▸ **ACTIVITY**
Copy each line below in which the string "span" appears.
==== DATA IN THIS EXERCISE
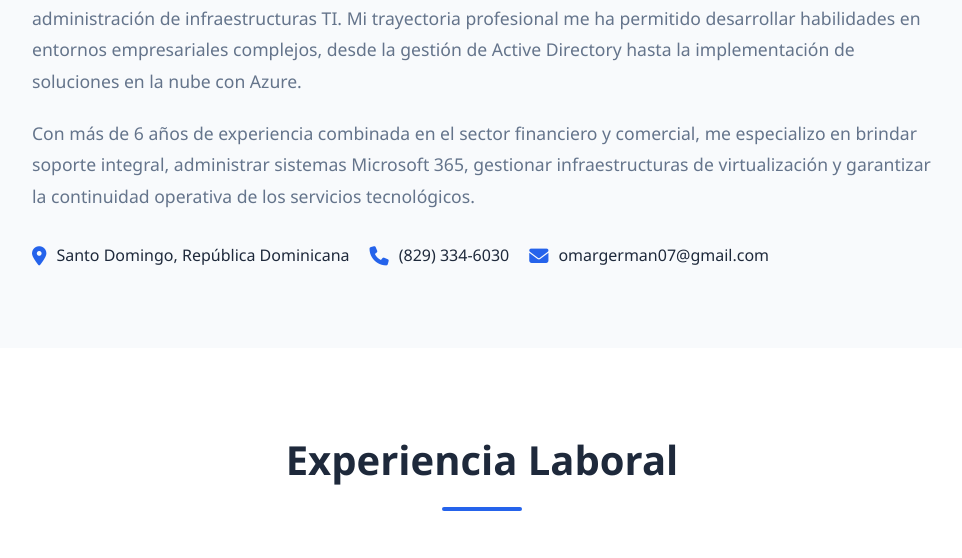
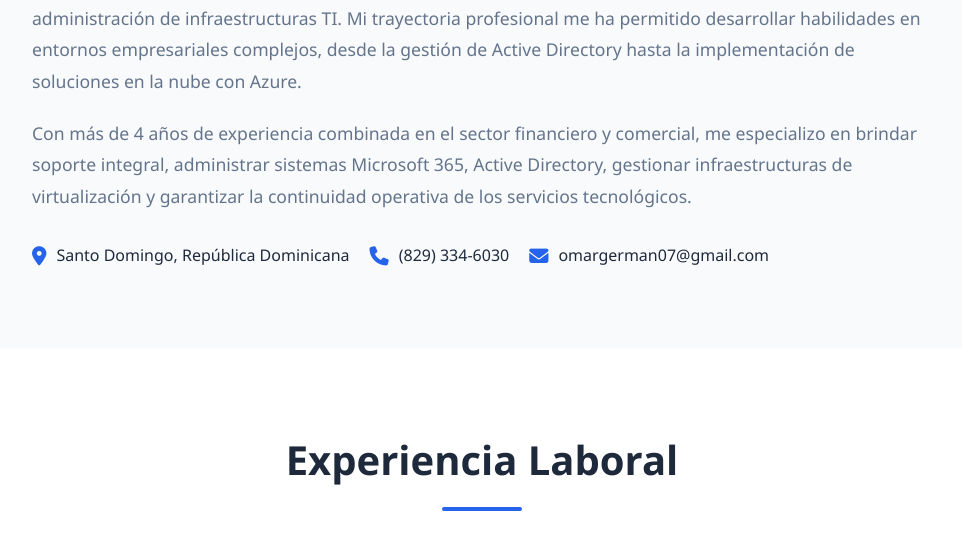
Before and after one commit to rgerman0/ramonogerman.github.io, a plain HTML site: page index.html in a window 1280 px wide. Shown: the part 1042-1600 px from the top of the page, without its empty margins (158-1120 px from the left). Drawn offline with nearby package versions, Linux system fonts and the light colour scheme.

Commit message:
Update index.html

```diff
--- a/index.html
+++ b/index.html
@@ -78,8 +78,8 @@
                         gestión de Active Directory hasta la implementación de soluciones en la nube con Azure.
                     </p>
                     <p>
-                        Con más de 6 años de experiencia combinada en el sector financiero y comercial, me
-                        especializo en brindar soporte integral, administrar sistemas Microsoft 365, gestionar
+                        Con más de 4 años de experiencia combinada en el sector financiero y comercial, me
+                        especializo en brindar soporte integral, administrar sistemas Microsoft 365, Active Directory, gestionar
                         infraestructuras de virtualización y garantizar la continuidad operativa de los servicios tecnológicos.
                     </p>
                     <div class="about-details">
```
========
==== DATA IN THIS EXERCISE
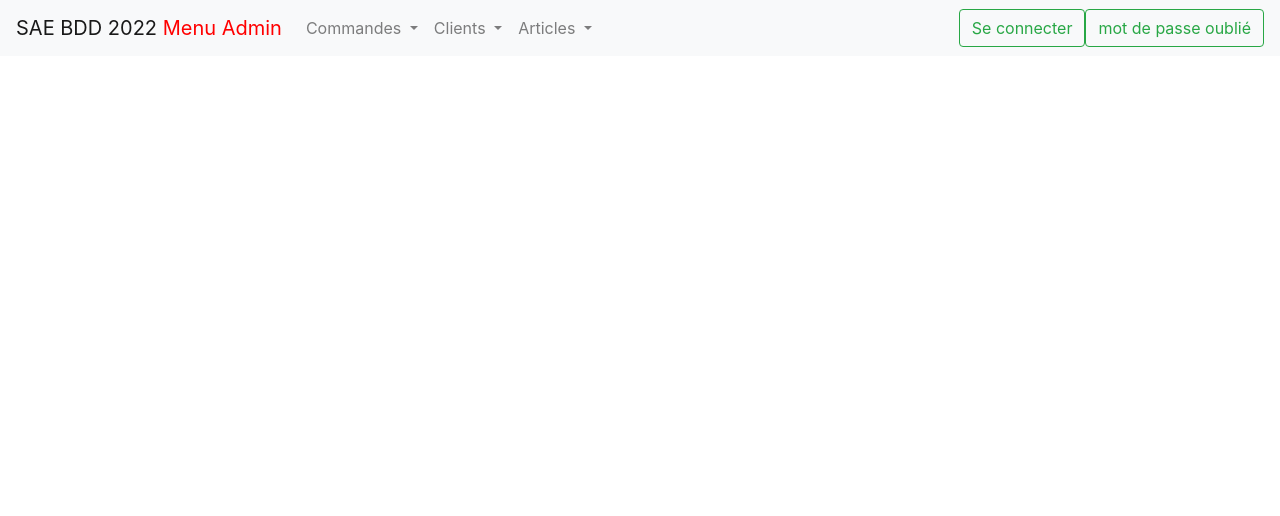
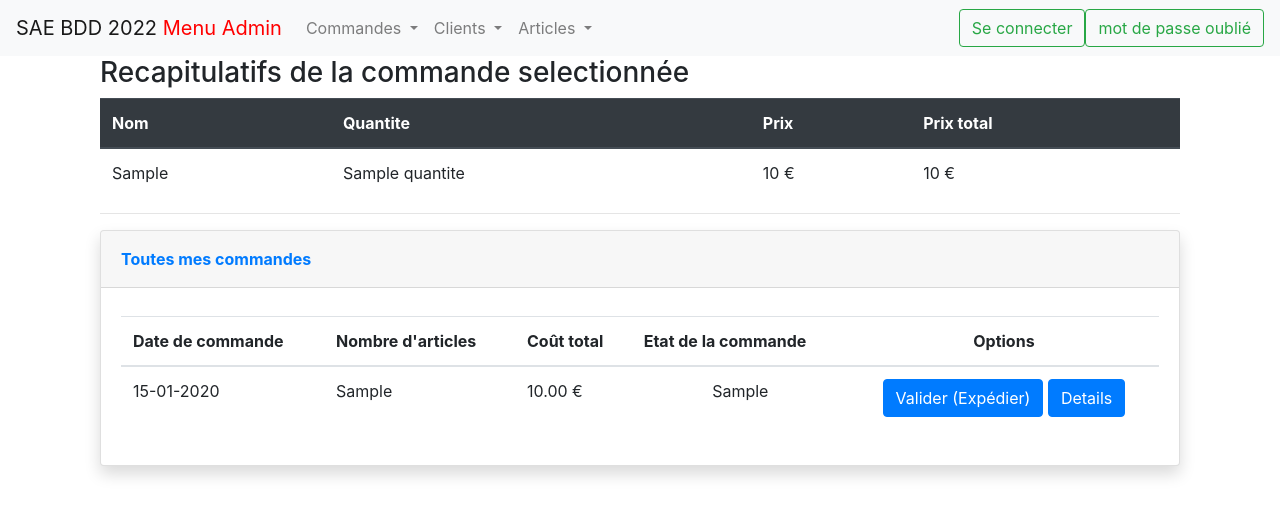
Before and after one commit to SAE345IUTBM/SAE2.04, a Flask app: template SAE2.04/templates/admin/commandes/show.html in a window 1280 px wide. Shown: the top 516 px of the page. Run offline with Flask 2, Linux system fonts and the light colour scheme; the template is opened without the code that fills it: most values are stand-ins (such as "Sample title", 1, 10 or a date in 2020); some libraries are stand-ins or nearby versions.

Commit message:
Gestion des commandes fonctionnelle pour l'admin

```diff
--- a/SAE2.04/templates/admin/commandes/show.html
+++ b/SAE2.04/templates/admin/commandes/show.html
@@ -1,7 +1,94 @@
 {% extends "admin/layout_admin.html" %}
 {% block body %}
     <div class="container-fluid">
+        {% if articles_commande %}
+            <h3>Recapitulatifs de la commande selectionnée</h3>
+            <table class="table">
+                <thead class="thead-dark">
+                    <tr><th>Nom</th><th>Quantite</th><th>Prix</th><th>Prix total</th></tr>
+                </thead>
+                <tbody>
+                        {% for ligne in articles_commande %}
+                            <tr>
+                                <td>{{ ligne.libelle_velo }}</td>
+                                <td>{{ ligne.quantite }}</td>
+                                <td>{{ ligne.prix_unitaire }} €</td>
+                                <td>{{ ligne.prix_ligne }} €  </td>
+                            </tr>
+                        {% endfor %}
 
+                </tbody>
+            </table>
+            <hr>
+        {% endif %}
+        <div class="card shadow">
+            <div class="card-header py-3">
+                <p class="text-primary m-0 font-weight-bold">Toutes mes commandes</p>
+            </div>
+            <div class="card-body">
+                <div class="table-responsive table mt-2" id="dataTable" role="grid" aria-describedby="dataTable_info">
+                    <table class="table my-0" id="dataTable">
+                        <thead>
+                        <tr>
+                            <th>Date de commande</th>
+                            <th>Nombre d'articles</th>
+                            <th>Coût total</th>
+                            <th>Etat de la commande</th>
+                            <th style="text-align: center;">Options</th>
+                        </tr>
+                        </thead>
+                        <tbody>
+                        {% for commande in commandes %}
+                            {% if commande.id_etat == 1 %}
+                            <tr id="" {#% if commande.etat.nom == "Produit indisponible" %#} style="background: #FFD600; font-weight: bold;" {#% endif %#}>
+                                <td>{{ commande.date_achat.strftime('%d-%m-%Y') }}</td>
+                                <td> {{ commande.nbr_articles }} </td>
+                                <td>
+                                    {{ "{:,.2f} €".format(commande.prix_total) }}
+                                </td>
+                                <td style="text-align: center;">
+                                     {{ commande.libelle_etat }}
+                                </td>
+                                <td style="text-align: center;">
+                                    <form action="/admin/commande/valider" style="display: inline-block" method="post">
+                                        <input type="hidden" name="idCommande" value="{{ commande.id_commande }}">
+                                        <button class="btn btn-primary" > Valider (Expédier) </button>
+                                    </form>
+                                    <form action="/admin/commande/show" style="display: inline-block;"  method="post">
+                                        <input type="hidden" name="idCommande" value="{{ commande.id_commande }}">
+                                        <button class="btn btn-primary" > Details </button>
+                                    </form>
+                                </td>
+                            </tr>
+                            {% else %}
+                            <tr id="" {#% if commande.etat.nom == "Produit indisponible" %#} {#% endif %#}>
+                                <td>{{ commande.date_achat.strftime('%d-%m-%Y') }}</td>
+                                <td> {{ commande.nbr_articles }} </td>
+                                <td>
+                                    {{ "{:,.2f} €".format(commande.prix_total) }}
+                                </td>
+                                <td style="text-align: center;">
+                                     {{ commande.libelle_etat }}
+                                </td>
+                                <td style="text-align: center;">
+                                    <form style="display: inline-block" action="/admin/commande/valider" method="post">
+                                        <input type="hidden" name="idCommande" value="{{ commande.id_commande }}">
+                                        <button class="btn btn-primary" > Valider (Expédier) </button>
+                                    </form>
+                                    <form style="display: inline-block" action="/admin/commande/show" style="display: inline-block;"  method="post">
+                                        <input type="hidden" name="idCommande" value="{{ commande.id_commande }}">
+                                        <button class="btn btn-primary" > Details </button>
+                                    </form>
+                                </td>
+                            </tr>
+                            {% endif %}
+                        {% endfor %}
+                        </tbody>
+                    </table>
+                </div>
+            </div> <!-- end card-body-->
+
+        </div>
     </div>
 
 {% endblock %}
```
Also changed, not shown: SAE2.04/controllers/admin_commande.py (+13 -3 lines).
========
==== DATA IN THIS EXERCISE
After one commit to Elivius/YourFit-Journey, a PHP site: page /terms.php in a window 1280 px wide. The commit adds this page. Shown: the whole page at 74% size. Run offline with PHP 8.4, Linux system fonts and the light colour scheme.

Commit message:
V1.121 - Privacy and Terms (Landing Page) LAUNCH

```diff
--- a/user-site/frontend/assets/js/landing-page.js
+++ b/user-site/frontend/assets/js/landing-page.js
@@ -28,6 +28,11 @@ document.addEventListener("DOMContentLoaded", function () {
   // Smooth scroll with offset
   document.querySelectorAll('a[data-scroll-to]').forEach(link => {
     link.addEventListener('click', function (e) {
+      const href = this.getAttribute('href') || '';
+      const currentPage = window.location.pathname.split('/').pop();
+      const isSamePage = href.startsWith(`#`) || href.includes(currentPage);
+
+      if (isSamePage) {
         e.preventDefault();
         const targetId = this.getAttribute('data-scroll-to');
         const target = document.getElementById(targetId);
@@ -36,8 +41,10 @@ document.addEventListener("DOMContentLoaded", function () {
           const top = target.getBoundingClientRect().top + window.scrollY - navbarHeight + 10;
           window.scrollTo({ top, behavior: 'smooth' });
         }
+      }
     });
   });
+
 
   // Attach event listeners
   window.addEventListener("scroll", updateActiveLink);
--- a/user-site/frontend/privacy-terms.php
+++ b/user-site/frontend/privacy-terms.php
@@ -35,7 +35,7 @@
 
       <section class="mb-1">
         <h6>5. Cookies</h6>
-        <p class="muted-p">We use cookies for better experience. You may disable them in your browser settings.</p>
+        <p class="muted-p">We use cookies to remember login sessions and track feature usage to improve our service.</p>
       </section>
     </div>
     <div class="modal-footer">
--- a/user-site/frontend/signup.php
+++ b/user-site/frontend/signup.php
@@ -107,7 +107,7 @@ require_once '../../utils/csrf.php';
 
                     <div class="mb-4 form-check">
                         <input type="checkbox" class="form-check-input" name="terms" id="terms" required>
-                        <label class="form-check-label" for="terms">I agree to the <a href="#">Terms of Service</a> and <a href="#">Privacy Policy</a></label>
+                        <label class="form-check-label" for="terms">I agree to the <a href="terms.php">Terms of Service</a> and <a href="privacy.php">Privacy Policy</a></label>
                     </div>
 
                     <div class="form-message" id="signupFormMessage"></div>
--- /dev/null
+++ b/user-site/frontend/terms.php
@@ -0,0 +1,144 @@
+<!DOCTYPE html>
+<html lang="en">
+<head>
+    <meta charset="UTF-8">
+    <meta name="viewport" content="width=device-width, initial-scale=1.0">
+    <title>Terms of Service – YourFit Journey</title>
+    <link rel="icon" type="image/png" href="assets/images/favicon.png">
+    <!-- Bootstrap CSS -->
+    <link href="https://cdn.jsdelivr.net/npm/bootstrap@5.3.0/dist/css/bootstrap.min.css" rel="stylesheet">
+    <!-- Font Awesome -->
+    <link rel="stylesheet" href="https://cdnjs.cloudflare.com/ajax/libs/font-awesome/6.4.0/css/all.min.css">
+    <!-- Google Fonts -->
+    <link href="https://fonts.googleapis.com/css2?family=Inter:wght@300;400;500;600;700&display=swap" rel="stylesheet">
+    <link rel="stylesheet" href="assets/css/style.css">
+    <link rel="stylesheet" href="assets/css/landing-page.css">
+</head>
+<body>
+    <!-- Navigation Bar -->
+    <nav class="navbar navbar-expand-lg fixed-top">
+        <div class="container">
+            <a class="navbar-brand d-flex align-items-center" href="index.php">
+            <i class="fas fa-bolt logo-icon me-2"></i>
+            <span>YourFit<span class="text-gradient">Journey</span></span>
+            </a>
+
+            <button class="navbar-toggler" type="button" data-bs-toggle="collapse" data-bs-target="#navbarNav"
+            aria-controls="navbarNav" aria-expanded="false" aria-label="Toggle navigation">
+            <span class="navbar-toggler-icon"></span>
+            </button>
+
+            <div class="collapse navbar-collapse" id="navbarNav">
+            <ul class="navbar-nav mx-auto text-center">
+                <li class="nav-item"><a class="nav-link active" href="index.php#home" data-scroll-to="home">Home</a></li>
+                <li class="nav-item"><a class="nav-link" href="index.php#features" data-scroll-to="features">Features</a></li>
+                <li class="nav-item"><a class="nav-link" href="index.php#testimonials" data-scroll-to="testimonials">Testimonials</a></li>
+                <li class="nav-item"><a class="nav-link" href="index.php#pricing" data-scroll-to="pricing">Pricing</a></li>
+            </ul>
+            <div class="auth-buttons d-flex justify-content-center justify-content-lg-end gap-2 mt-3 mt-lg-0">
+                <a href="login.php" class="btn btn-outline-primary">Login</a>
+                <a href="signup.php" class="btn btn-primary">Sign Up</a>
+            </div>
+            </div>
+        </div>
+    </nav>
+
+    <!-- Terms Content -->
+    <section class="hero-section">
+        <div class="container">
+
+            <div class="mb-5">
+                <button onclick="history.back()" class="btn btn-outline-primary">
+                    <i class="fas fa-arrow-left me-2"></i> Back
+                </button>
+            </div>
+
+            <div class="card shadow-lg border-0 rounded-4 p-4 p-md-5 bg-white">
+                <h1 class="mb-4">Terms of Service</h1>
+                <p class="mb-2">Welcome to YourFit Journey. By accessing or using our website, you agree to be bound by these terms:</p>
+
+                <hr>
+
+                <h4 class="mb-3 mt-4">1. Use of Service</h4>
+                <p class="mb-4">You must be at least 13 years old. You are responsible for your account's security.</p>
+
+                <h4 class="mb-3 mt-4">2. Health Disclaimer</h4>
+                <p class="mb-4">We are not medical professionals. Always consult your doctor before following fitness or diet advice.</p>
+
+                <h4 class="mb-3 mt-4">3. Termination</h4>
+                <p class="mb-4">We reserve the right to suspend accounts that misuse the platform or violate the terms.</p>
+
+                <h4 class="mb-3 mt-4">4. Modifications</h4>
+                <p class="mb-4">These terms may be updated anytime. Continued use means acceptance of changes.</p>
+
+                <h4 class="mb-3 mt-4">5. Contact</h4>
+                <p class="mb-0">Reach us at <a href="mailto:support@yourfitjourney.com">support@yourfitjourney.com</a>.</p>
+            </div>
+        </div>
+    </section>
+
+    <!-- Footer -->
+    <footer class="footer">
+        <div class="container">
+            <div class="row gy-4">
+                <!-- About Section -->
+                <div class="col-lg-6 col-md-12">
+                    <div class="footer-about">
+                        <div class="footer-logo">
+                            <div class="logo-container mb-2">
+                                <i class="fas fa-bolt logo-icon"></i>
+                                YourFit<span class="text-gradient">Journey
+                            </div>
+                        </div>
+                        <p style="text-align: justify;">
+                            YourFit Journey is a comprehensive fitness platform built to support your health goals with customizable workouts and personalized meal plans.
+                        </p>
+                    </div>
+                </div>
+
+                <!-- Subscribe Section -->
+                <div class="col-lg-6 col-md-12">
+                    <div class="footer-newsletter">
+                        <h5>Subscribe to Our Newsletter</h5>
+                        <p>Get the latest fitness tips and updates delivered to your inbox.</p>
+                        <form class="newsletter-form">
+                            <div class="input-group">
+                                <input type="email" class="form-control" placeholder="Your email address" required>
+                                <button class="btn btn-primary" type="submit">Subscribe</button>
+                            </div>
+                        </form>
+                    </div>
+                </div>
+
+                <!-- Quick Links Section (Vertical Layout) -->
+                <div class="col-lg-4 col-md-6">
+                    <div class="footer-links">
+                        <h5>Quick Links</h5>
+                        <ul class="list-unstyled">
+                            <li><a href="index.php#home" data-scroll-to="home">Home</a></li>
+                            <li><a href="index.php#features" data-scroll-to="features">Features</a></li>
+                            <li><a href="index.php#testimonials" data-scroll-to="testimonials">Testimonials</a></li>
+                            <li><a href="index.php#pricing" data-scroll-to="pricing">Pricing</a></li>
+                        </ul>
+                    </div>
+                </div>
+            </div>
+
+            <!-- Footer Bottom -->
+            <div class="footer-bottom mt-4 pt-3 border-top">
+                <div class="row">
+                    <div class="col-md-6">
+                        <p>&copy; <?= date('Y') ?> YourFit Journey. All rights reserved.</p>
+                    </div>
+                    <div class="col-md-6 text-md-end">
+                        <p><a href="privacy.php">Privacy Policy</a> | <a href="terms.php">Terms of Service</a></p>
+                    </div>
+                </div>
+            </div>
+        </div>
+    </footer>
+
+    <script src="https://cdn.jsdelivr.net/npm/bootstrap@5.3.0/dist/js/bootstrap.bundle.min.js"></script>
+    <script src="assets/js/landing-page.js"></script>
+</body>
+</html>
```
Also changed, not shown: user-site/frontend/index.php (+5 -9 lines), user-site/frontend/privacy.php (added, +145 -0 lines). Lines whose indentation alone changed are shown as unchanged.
========
▸ **TASK RESPONSE**
+            <span>YourFit<span class="text-gradient">Journey</span></span>
+            <span class="navbar-toggler-icon"></span>
+                                YourFit<span class="text-gradient">Journey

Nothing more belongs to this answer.